So we're watching about the Siege of Charleston, which I researched to a nearly unhealthy degree for the first novel I wrote (currently drawer-ed, but ideas fermenting about a vast rewrite...), nitpicking that they left out "the best part" (how the American forces in the city made one last effort, more symbolic than anything, before surrendering, firing a huge cannon barrage as all the bells in Charleston pealed together--how's that for great TV?), when my husband looks intently at the TV and says:
"Hey, we know that guy!"
And we did know that guy. One of the bonuses/perils of being a reenactor is that our groups often either get tapped to film documentaries, or stock footage of reenactments is used to fill in generic scenes. So if you're watching a documentary on the time period you reenact, you're likely to start seeing people you know--or even yourself.
So have I ever been in a documentary? None for the History Channel that I know of--but I've been at enough events where they were filming that it's possible I'm in a background somewhere. But our group was hired by another group--the Weather Channel. We did the episode of "When Weather Changed History" about the Revolution. You won't recognize me in any of the scenes--because I'm not there.
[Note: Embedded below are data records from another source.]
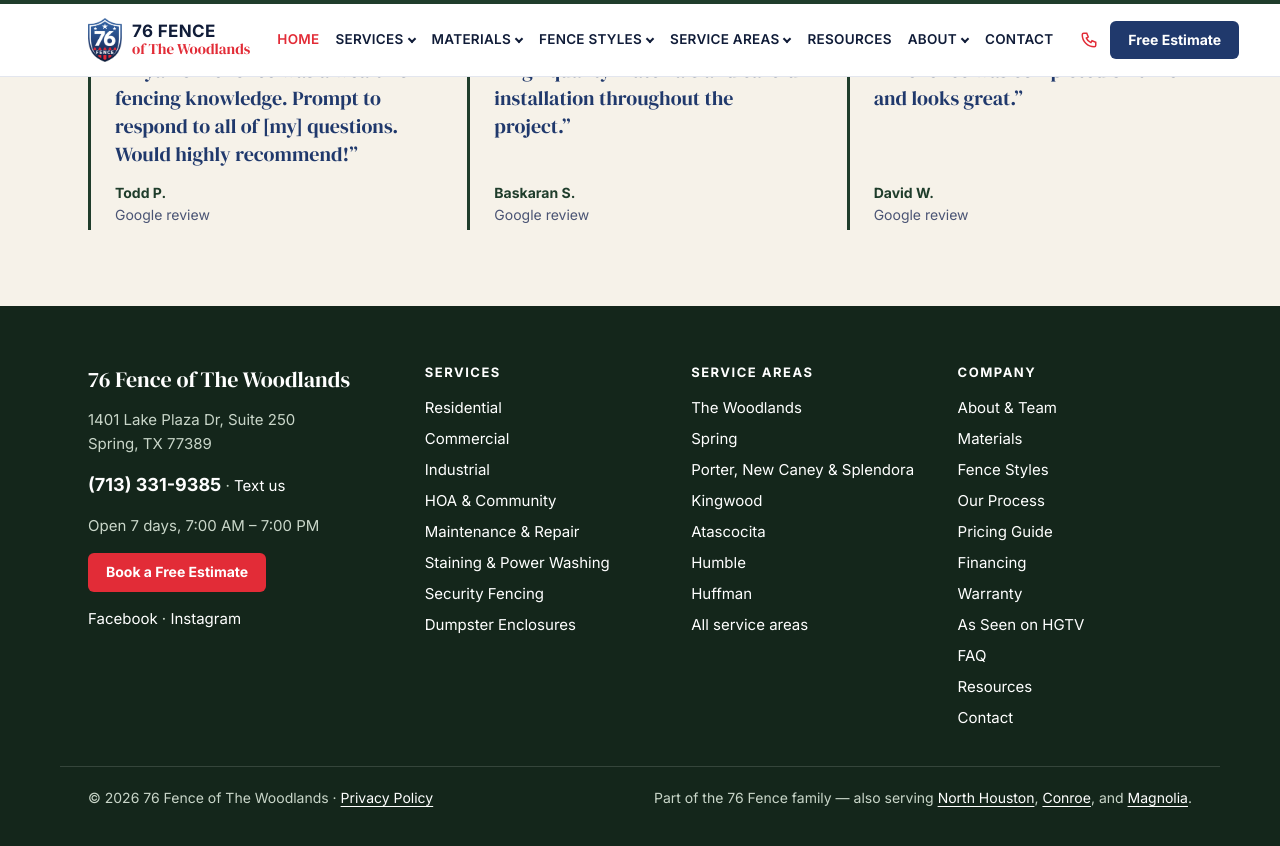
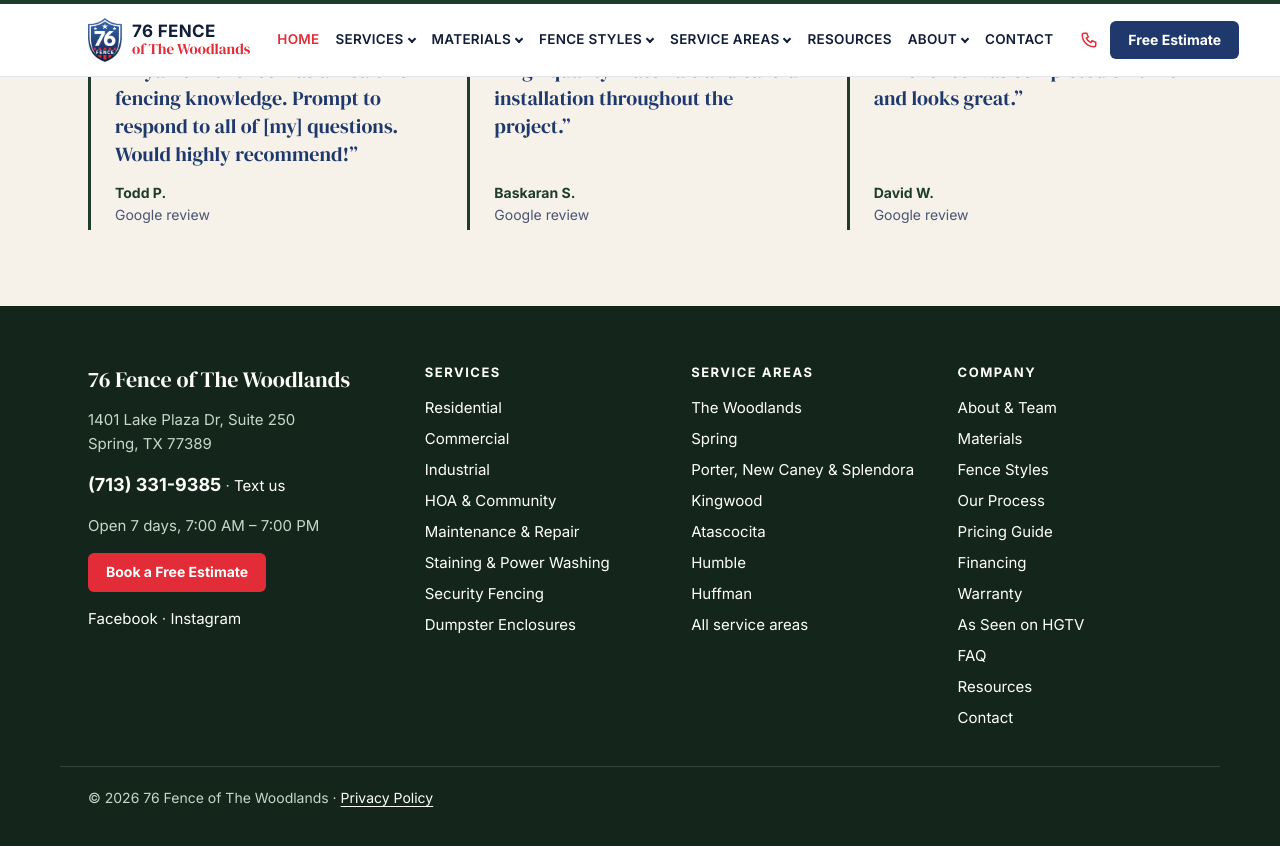
Before and after one commit to brysr1/thewoodlandsfences-site, a Jekyll site: the page built from index.md, in a window 1280 px wide and 900 px high, scrolled down 7078 px. Shown: the top 846 px of the window. Built offline with Jekyll 4.4.1, drawn with Linux system fonts in a browser that asks for light colours.

Commit message:
Footer: remove 76 Fence family line
The family note stays on the About page only.

Co-Authored-By: Claude Opus 5.5 <noreply@anthropic.com>
Claude-Session: https://claude.ai/code/session_01F99Pb8XTRh9wSa2p5EVYvh

```diff
--- a/_includes/footer.html
+++ b/_includes/footer.html
@@ -48,7 +48,6 @@
   </div>
   <div class="fx-container fx-footer-bottom">
     <p>&copy; {{ site.time | date: "%Y" }} 76 Fence of The Woodlands &middot; <a href="{{ '/privacy-policy/' | relative_url }}">Privacy Policy</a></p>
-    <p>Part of the 76 Fence family &mdash; also serving <a href="https://northhoustonfence.com">North Houston</a>, <a href="https://conroetxfences.com">Conroe</a>, and <a href="https://magnoliatxfences.com">Magnolia</a>.</p>
   </div>
 </footer>
 <div class="fx-dock"><a href="{{ b.book_url }}">Book a Free Estimate</a><a href="tel:{{ b.phone_tel }}">Call</a></div>
```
My musket-toting, regimental-wearing alter-ego Obediah is. We didn't need women for the shoot, but to fill in the ranks, a few of us ladies dressed as men. (Sound familiar?). And I have to admit, it was pretty fun to watch the final product--friends of ours played main roles, including George Washington and Henry Knox. And I saw myself, a couple times--marching through the "rain" (ie water hose spraying across the road) and fighting the Battle of Trenton and Princeton in the "snow" (foamy, sudsy stuff that they sprayed on the ground in a big patch--it clung to your shoes and clothes like crazy!).
So Obediah was viewed coast-to-coast, and I was nowhere to be seen. Any brushes with fame you'd like to share?